US Secretary of State Hillary Rodham Clinton was at a New York hospital yesterday, receiving treatment for a blood clot discovered in the aftermath of a concussion she suffered last month.
The latest health scare for the globe-trotting Clinton will likely keep her out of the public eye a bit longer, just as she prepares to step down after four years as the US’ top diplomat.
Clinton, 65, fell ill with a stomach bug on her return from a trip to Europe last month that caused the former first lady to become severely dehydrated and faint, suffering a concussion.
“In the course of a follow-up exam today, Secretary Clinton’s doctors discovered a blood clot had formed, stemming from the concussion she sustained several weeks ago,” her aide Philippe Reines said in a statement.
“She is being treated with anti-coagulants and is at New York Presbyterian Hospital so that they can monitor the medication over the next 48 hours,” he said.
“Her doctors will continue to assess her condition, including other issues associated with her concussion. They will determine if any further action is required,” he added.
Reines did not elaborate further on her condition, and would not specify where the clot had formed. Previously in 1998, when she was first lady in the White House of her husband and then-president Bill Clinton, Clinton suffered a blood clot in her leg that she has described as “the most significant health scare I’ve ever had.”
“That was scary because you have to treat it immediately —- you don’t want to take the risk that it will break loose and travel to your brain, or your heart or your lungs,” she told the New York Daily News in October 2007.
Clinton has been off work since her return from her last foreign trip on Dec. 7, although her staff has said she has been working from home.
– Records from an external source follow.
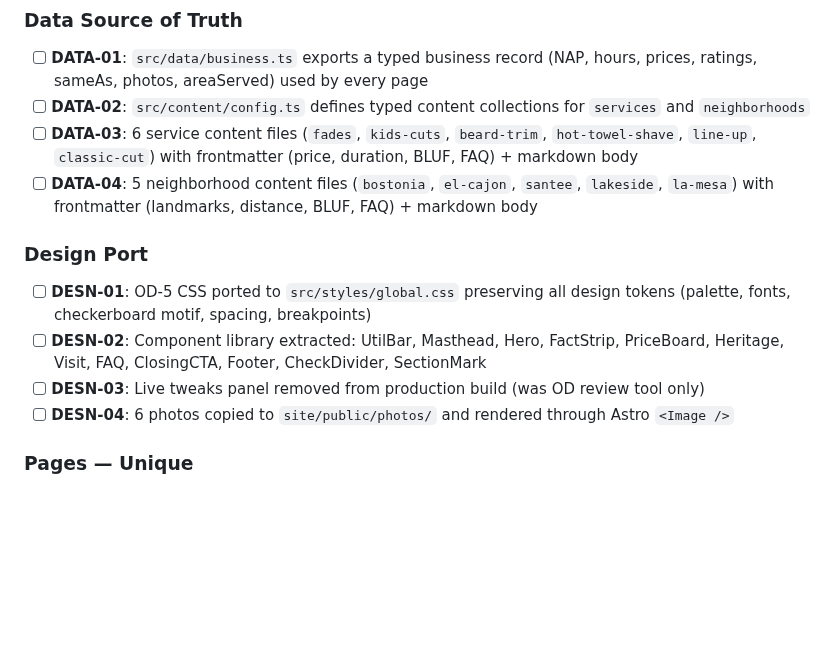
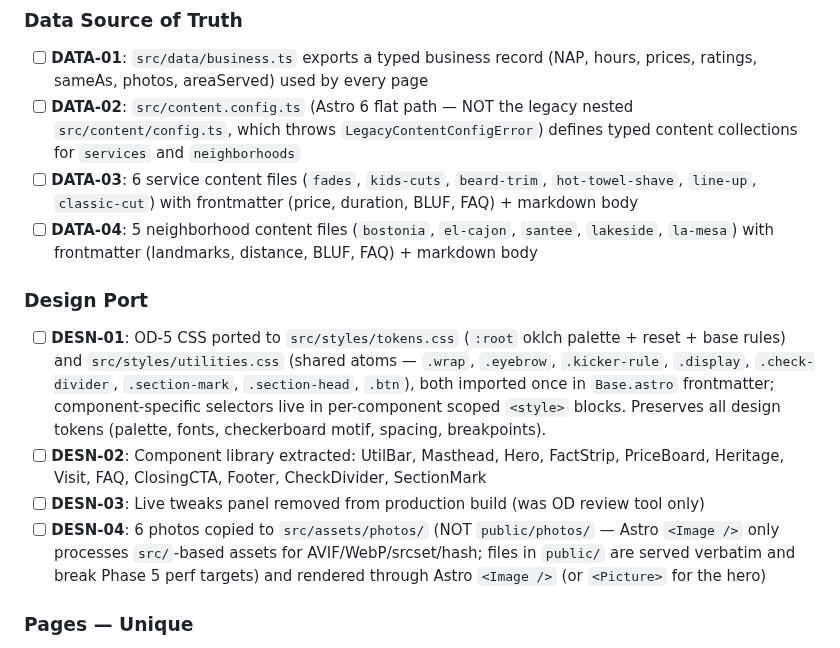
Before and after one commit to nexara-pacific/joesbarbershop, a Markdown page: .planning/REQUIREMENTS.md, the part around the change. Rendered like a GitHub page; blank space fills up the shorter version.

Commit message:
docs(req): align DATA-02, DESN-01, DESN-04 wording with Phase 2 reality
- DATA-02: src/content/config.ts (Astro 4 nested) -> src/content.config.ts (Astro 6 flat)
- DESN-01: src/styles/global.css -> tokens.css + utilities.css split per D-07/D-08
- DESN-04: site/public/photos/ -> src/assets/photos/ for Astro Image processing

```diff
--- a/.planning/REQUIREMENTS.md
+++ b/.planning/REQUIREMENTS.md
@@ -18,16 +18,16 @@ Requirements for the showcase build delivered to Joe for sign-off.
 ### Data Source of Truth
 
 - [ ] **DATA-01**: `src/data/business.ts` exports a typed business record (NAP, hours, prices, ratings, sameAs, photos, areaServed) used by every page
-- [ ] **DATA-02**: `src/content/config.ts` defines typed content collections for `services` and `neighborhoods`
+- [ ] **DATA-02**: `src/content.config.ts` (Astro 6 flat path — NOT the legacy nested `src/content/config.ts`, which throws `LegacyContentConfigError`) defines typed content collections for `services` and `neighborhoods`
 - [ ] **DATA-03**: 6 service content files (`fades`, `kids-cuts`, `beard-trim`, `hot-towel-shave`, `line-up`, `classic-cut`) with frontmatter (price, duration, BLUF, FAQ) + markdown body
 - [ ] **DATA-04**: 5 neighborhood content files (`bostonia`, `el-cajon`, `santee`, `lakeside`, `la-mesa`) with frontmatter (landmarks, distance, BLUF, FAQ) + markdown body
 
 ### Design Port
 
-- [ ] **DESN-01**: OD-5 CSS ported to `src/styles/global.css` preserving all design tokens (palette, fonts, checkerboard motif, spacing, breakpoints)
+- [ ] **DESN-01**: OD-5 CSS ported to `src/styles/tokens.css` (`:root` oklch palette + reset + base rules) and `src/styles/utilities.css` (shared atoms — `.wrap`, `.eyebrow`, `.kicker-rule`, `.display`, `.check-divider`, `.section-mark`, `.section-head`, `.btn`), both imported once in `Base.astro` frontmatter; component-specific selectors live in per-component scoped `<style>` blocks. Preserves all design tokens (palette, fonts, checkerboard motif, spacing, breakpoints).
 - [ ] **DESN-02**: Component library extracted: UtilBar, Masthead, Hero, FactStrip, PriceBoard, Heritage, Visit, FAQ, ClosingCTA, Footer, CheckDivider, SectionMark
 - [ ] **DESN-03**: Live tweaks panel removed from production build (was OD review tool only)
-- [ ] **DESN-04**: 6 photos copied to `site/public/photos/` and rendered through Astro `<Image />`
+- [ ] **DESN-04**: 6 photos copied to `src/assets/photos/` (NOT `public/photos/` — Astro `<Image />` only processes `src/`-based assets for AVIF/WebP/srcset/hash; files in `public/` are served verbatim and break Phase 5 perf targets) and rendered through Astro `<Image />` (or `<Picture>` for the hero)
 
 ### Pages — Unique
 
```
Only a few days ago, Reines said she was expected back in Washington this week.
Her rare and lengthy absence from public life had sparked claims from some of her fiercer critics that she was trying to avoid testifying before lawmakers investigating a deadly attack on a US mission in Libya.
The US media has also been rife with speculation and rumors about her whereabouts and her condition, but it is not believed to be life-threatening.
Clinton has been hugely popular as secretary of state and has the highest ratings of any Cabinet member.
Many believe she will try to run again for the White House in 2016, after she was narrowly defeated to the Democratic Party nomination by US President Barack Obama in 2008.
The secretary’s health prevented her from testifying on Dec. 20 to US lawmakers about the Sept. 11 attack on the US consulate in the eastern Libyan city of Benghazi.
The assault, in which the US ambassador and three other officials were killed, sparked a political firestorm.
Republican lawmakers and some media outlets opposed to the administration slammed Clinton’s absence from the hearings, with her harshest critics suggesting she was faking illness.
Republican Senator Lindsey Graham said on Sunday it was “absolutely essential that she’d testify. I want to know from the secretary of state’s point of view, were you informed of the deteriorating security situation?”
Graham also told Fox News Sunday Republicans would not conduct the nomination hearings for Senator John Kerry, tapped to replace Clinton, until she has appeared before them.
“I’ve been told by Senator Kerry he wants that approach also. He needs to hear what she says so he can make comments about, ‘I agree with her/I don’t agree with her.’ It makes sense to have her go first.”